Exercise requirements
Whenever a line in the entries below contains "Language", copy that line.

────────────────────────────────────────

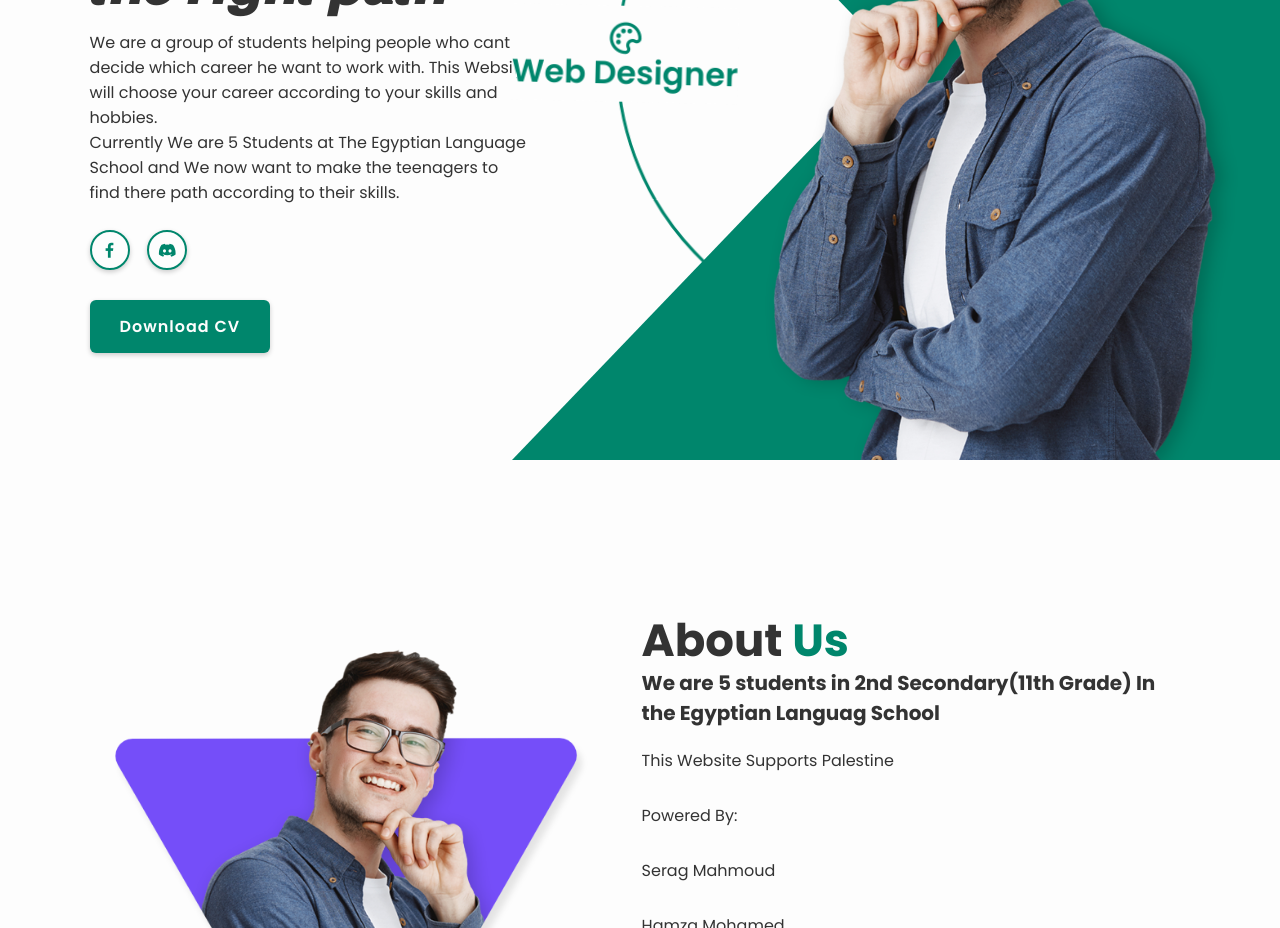
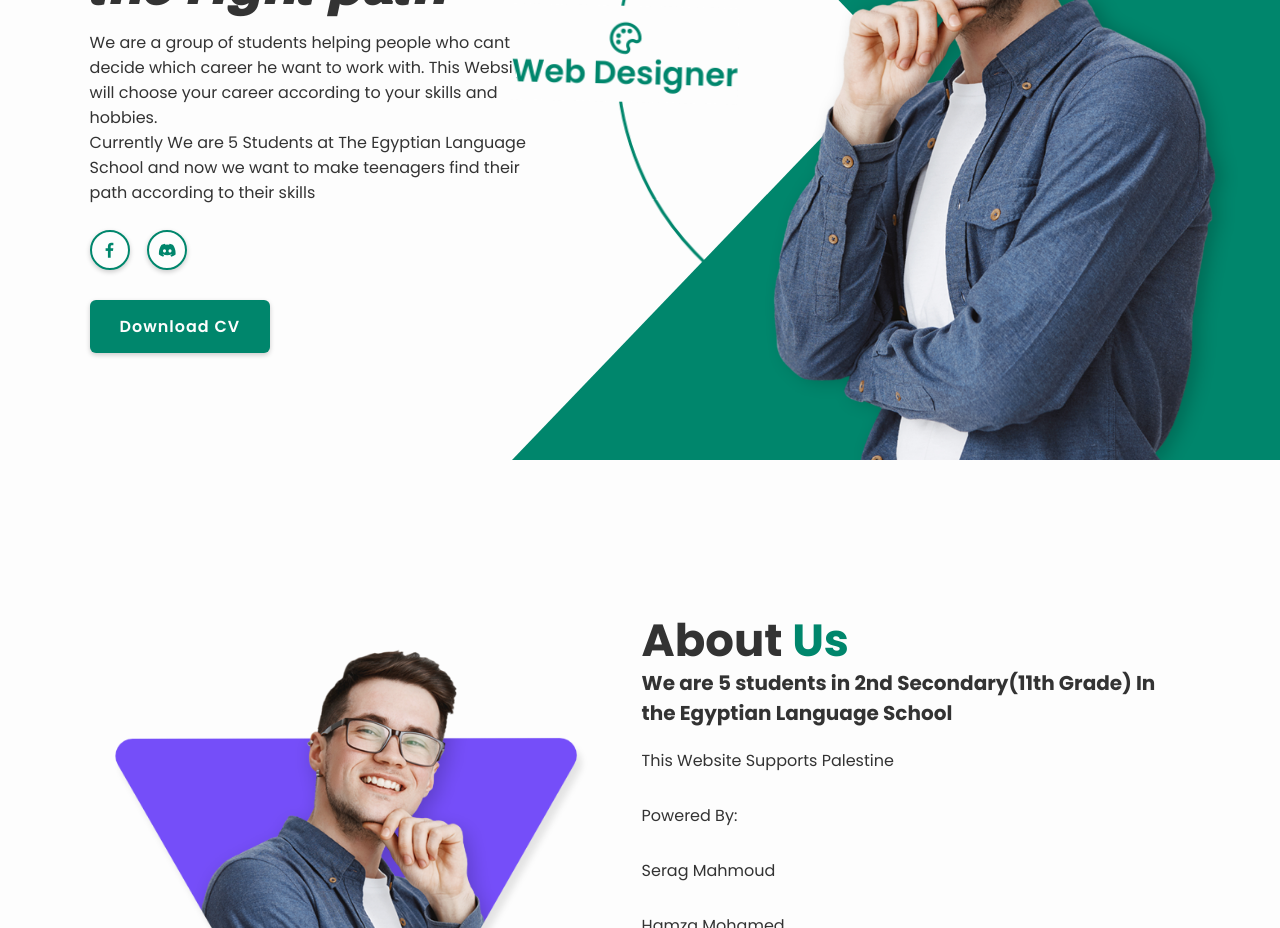
Before and after one commit to Serag0000/Youth-Horizon, a plain HTML site: page index.html in a window 1280 px wide. Shown: the part 340-1268 px from the top of the page. Drawn offline with nearby package versions, Linux system fonts and the light colour scheme.

Commit message:
index.html

```diff
--- a/index.html
+++ b/index.html
@@ -46,8 +46,8 @@
                 We are a group of students helping people who cant decide which career he want to work with. This Website will choose your career
                 according to your skills and hobbies.
             </p>
-            <p>Currently We are 5 Students at The Egyptian Language School and We now want to make the teenagers to find there
-                path according to their skills.
+            <p>Currently We are 5 Students at The Egyptian Language School and now we want to make teenagers
+                find their path according to their skills
             </p>
 
             <div class="social-media">
@@ -97,7 +97,7 @@
         <div class="about-content">
             <h2 class="heading">About <span>Us</span></h2>
             <h3>
-                We are 5 students in 2nd Secondary(11th Grade) In the Egyptian Languag School
+                We are 5 students in 2nd Secondary(11th Grade) In the Egyptian Language School
             </h3>
             <p>
                 This Website Supports Palestine
```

────────────────────────────────────────

Answer to this problem
-            <p>Currently We are 5 Students at The Egyptian Language School and We now want to make the teenagers to find there
+            <p>Currently We are 5 Students at The Egyptian Language School and now we want to make teenagers
+                We are 5 students in 2nd Secondary(11th Grade) In the Egyptian Language School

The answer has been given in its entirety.